▽

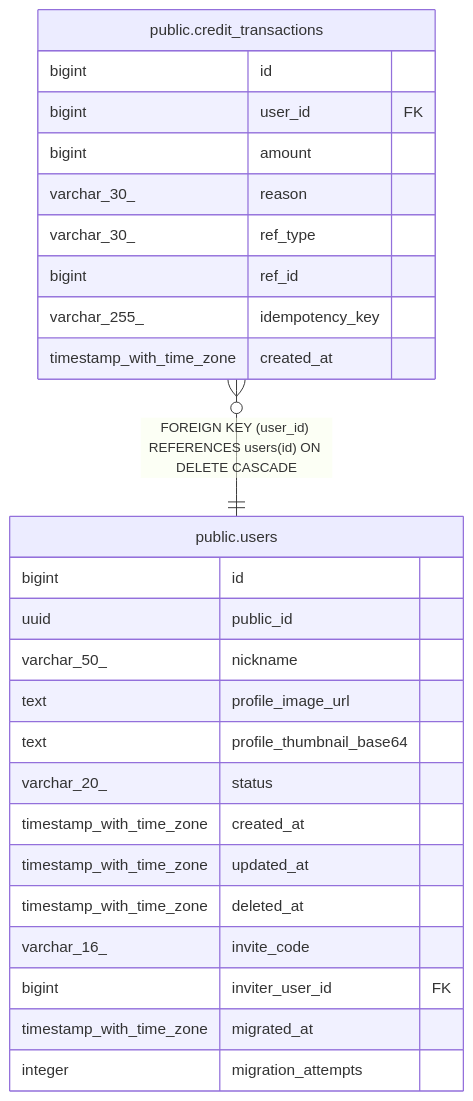
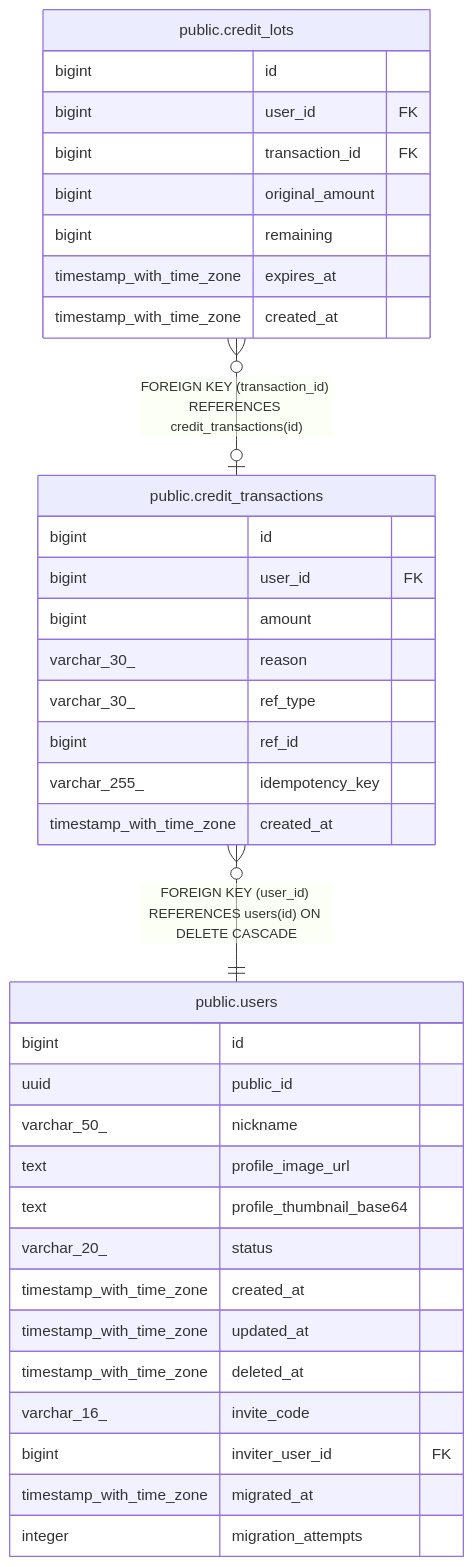
Before and after one commit to KIM-N-KANG/manyak-server: the diagram in dbdoc/public.credit_transactions.md, drawn with Mermaid. The commit also changed other lines of this file and 9 other files, not shown here.

````diff
--- a/dbdoc/public.credit_transactions.md
+++ b/dbdoc/public.credit_transactions.md
@@ -37,31 +37,41 @@
 ```mermaid
 erDiagram
 
+"public.credit_lots" }o--o| "public.credit_transactions" : "FOREIGN KEY (transaction_id) REFERENCES credit_transactions(id)"
 "public.credit_transactions" }o--|| "public.users" : "FOREIGN KEY (user_id) REFERENCES users(id) ON DELETE CASCADE"
 
 "public.credit_transactions" {
   bigint id
   bigint user_id FK
   bigint amount
   varchar_30_ reason
   varchar_30_ ref_type
   bigint ref_id
   varchar_255_ idempotency_key
+  timestamp_with_time_zone created_at
+}
+"public.credit_lots" {
+  bigint id
+  bigint user_id FK
+  bigint transaction_id FK
+  bigint original_amount
+  bigint remaining
+  timestamp_with_time_zone expires_at
   timestamp_with_time_zone created_at
 }
 "public.users" {
   bigint id
   uuid public_id
   varchar_50_ nickname
   text profile_image_url
   text profile_thumbnail_base64
   varchar_20_ status
   timestamp_with_time_zone created_at
   timestamp_with_time_zone updated_at
   timestamp_with_time_zone deleted_at
   varchar_16_ invite_code
   bigint inviter_user_id FK
   timestamp_with_time_zone migrated_at
   integer migration_attempts
 }
 ```
````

△

Check each line of the listing above for the string "text", and report how many lines contain it, as a number alone.

2